Tamm-Horsfall glycoprotein: biology and clinical relevance.
Am J Kidney Dis, 42 (2003), pp. 658-676
M.C. Hochberg.
Updating the American College of Rheumatology revised criteria for the classification of systemic lupus erythematosus.
C. Bombardier, D. Gladman, M.B. Urowitz, D. Caron, C.H.L. Chang.
Derivation of the SLEDAI. A disease activity index for lupus patients.
Arthritis Rheum, 35 (1992), pp. 630-640
J. Guzmán, M.H. Cardiel, A. Arce-Salinas, J. Sánchez-Guerrero, D. Alarcón-Segovia.
Measurement of disease activity in systemic lupus erythematosus. Prospective validation of 3 clinical indices.
J Rheumatol, 19 (1992), pp. 1551-1558
E.M. Hay, P.A. Bacon, C. Gordo, D.A. Isenberg, P. Maddison, M.L. Snaith, et al.
The BILAG index: a reliable and valid instrument for measuring clinical disease activity in systemic lupus erythematosus.
Q J Med, 86 (1993), pp. 447-458
P.H. Schur, J. Sandson.
Immunological factors and clinical activity in lupus erythematosus.
N Engl J Med, 278 (1968), pp. 533-538
N.F. Rothfield, B.D. Stollar.
The relation of immunoglobulin class, pattern of antinuclear antibody an complement fixing antibodies to DNA in sera from patients with systemic lupus erythematosus.
J Clin Invest, 46 (1967), pp. 1785-1795
G.B. Appel, F.G. Silva, C.L. Pirani, J.I. Meltzer, D. Estes.
Renal involvement in systemic lupus erythematosus (SLE): a study of 56 patients emphasizing histologic classification.
Medicine, 57 (1978), pp. 371-410
T. Wu, C. Xie, H.W. Wang, X.J. Zhou, N. Schwartz, S. Calixto, et al.
Elevated urinary VCAM-1, P-Selectin, soluble TNF receptor-1, and CXC chemokine ligand 16 in multiple murine lupus strains and human lupus nephritis.
J Immunol, 179 (2007), pp. 7166-7175
N. Schwartz, J.S. Michaelson, C. Putterman.
Lipocalin-2, TWEAK and other cytokines as urinary biomarkers for lupus nephritis.
Ann NY Acad Sci, 1109 (2007), pp. 265-274
Y. Li, M. Tucci, S. Narain, E.V. Barnes, E.S. Sobel, M.S. Segal, et al.
Urinary biomarkers in lupus nephritis.
Autoimmun Rev, 5 (2006), pp. 383-388
Reyes-Thomas J, Blanco I, Putterman C. Urinary biomarkers in lupus nephritis. 2010 (2):Epub ahead of print.
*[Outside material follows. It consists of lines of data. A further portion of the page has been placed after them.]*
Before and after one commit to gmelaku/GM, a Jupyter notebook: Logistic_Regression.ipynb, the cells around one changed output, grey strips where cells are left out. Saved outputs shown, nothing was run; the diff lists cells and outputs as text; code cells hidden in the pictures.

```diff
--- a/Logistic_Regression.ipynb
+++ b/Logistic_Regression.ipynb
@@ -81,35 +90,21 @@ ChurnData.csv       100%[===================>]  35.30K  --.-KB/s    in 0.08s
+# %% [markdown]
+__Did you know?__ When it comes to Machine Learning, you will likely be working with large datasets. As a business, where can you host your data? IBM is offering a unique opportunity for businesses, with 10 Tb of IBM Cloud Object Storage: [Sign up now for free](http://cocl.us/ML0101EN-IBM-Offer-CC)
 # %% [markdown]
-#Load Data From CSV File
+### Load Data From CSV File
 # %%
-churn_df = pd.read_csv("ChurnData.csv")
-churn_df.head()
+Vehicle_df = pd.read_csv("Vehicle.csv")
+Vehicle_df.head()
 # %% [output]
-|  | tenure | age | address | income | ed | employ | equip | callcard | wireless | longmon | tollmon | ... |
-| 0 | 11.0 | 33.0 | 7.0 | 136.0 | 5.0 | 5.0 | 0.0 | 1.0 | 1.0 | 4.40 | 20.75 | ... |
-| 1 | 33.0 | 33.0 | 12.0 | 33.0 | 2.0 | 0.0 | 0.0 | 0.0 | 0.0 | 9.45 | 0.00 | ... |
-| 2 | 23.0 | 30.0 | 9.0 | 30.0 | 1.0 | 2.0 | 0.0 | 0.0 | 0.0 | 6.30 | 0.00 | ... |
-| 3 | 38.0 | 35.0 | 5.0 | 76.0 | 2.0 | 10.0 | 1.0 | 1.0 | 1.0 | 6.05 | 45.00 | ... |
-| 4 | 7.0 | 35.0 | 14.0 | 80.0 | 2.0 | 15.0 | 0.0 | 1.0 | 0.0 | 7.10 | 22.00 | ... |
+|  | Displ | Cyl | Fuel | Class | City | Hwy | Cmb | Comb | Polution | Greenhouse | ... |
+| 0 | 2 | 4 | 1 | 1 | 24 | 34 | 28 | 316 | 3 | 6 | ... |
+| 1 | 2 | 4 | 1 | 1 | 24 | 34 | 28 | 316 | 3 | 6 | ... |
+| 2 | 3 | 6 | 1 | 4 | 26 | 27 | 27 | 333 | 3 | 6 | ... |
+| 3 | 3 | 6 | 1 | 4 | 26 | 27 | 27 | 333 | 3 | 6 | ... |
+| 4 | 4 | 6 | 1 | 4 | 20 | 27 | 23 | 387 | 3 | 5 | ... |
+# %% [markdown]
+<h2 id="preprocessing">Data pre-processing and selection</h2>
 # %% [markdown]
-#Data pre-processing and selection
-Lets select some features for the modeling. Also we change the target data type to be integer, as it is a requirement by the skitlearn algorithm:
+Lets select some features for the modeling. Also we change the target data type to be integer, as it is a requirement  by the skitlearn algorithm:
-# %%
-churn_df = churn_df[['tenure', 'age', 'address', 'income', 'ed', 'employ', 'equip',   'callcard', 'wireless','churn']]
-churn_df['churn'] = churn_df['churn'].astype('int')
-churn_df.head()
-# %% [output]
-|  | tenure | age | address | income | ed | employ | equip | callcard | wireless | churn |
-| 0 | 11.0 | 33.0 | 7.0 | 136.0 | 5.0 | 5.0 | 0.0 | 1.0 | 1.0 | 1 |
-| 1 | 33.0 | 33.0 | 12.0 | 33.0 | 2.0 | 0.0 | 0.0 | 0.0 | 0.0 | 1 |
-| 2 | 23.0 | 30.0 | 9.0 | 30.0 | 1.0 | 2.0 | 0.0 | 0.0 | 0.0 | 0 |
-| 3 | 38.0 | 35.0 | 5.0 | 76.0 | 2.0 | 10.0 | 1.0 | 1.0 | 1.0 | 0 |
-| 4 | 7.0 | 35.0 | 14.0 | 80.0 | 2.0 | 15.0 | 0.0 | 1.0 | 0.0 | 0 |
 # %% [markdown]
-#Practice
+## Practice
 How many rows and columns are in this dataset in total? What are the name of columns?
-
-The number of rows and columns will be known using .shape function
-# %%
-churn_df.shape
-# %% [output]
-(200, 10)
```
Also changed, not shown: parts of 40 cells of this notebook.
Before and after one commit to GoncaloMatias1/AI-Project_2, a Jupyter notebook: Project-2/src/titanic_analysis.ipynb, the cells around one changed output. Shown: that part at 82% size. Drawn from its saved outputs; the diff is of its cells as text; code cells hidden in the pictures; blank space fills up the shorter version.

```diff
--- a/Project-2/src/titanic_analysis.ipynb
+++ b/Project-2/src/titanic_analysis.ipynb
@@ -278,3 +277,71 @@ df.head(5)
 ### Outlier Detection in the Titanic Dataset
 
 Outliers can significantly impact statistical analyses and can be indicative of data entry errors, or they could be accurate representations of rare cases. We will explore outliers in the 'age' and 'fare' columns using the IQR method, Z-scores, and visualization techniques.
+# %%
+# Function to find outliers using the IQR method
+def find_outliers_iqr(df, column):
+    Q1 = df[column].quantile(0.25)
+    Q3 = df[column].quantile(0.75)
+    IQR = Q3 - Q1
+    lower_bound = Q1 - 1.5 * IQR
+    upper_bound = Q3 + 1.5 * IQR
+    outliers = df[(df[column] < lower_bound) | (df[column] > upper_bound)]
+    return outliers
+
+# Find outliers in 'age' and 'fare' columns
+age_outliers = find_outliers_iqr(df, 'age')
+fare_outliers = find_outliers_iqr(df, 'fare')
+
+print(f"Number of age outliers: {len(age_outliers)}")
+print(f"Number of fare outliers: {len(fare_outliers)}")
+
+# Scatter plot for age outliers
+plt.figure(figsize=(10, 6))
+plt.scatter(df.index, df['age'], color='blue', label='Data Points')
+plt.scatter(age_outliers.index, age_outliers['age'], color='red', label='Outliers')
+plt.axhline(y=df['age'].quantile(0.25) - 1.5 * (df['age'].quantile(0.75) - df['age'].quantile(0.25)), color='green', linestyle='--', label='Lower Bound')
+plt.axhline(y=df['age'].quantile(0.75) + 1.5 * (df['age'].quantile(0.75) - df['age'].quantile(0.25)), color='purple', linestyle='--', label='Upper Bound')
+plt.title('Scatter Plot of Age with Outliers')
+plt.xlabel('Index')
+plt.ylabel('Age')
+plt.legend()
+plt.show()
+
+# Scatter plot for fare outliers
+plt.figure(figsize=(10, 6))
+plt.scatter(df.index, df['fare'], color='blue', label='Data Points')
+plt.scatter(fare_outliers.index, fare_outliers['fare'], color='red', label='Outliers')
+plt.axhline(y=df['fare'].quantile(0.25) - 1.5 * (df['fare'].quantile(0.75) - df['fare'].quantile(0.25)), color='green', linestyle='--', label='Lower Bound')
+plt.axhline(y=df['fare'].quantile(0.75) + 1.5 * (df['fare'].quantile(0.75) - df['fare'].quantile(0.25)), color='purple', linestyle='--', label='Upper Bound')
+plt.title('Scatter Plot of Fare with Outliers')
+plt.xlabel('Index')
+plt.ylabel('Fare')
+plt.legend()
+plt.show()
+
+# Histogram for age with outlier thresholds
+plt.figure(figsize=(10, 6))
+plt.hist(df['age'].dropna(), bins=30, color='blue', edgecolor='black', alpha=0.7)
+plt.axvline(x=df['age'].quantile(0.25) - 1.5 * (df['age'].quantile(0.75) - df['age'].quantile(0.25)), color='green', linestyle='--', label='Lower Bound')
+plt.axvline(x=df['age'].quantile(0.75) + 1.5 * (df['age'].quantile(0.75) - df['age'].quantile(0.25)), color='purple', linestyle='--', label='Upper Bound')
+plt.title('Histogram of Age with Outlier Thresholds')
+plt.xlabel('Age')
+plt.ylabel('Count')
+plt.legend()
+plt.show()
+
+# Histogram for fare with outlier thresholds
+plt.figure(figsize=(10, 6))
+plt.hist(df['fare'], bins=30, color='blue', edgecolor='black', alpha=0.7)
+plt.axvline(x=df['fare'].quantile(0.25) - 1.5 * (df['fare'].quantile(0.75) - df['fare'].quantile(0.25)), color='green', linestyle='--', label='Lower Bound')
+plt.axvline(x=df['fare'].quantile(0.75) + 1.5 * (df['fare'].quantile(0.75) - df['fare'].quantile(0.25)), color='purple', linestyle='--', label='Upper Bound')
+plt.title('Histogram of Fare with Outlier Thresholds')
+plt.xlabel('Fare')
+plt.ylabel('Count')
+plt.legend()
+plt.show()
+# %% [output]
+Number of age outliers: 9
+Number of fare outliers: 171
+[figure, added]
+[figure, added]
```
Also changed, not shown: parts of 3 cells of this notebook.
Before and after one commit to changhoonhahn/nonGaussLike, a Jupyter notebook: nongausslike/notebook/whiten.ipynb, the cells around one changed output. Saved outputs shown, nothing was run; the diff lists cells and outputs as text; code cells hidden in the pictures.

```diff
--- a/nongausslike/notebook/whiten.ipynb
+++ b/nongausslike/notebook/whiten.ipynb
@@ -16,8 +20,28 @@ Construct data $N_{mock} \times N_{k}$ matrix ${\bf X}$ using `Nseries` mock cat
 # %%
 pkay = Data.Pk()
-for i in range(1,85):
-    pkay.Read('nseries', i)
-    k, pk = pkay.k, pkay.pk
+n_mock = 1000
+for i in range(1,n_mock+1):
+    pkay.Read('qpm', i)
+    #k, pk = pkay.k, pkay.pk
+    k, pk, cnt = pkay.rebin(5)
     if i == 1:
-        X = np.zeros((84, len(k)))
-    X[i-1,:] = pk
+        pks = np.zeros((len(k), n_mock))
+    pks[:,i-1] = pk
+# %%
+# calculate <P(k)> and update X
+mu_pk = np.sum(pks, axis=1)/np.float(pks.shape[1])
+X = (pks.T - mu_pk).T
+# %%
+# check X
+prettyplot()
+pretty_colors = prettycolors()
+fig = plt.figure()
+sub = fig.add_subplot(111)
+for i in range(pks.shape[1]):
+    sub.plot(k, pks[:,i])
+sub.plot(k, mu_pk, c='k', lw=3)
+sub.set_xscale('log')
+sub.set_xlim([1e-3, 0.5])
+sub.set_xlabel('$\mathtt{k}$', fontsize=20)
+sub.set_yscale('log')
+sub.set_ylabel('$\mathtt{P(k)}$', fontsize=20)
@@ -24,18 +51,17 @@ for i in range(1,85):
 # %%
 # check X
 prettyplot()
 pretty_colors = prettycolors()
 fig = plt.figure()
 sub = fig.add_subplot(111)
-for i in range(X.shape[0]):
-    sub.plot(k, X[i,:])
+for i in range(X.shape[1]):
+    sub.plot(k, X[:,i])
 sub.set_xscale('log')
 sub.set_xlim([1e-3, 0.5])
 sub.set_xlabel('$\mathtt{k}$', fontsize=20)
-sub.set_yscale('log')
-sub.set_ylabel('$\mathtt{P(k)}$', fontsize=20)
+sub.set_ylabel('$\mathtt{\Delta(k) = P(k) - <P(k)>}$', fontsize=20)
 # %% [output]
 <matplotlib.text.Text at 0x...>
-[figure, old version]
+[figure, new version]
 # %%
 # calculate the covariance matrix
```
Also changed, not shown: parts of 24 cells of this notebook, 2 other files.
Note: section acknowledged by SEAFORMEC with 1.7 credits. Please check questions from each article at: URL:

In memory of our teacher and friend

Copyright © 2010. Sociedad Española de Reumatología and Colegio Mexicano de Reumatología
Reumatología Clínica (English Edition)
Article options
es en

¿Es usted profesional sanitario apto para prescribir o dispensar medicamentos?

Are you a health professional able to prescribe or dispense drugs?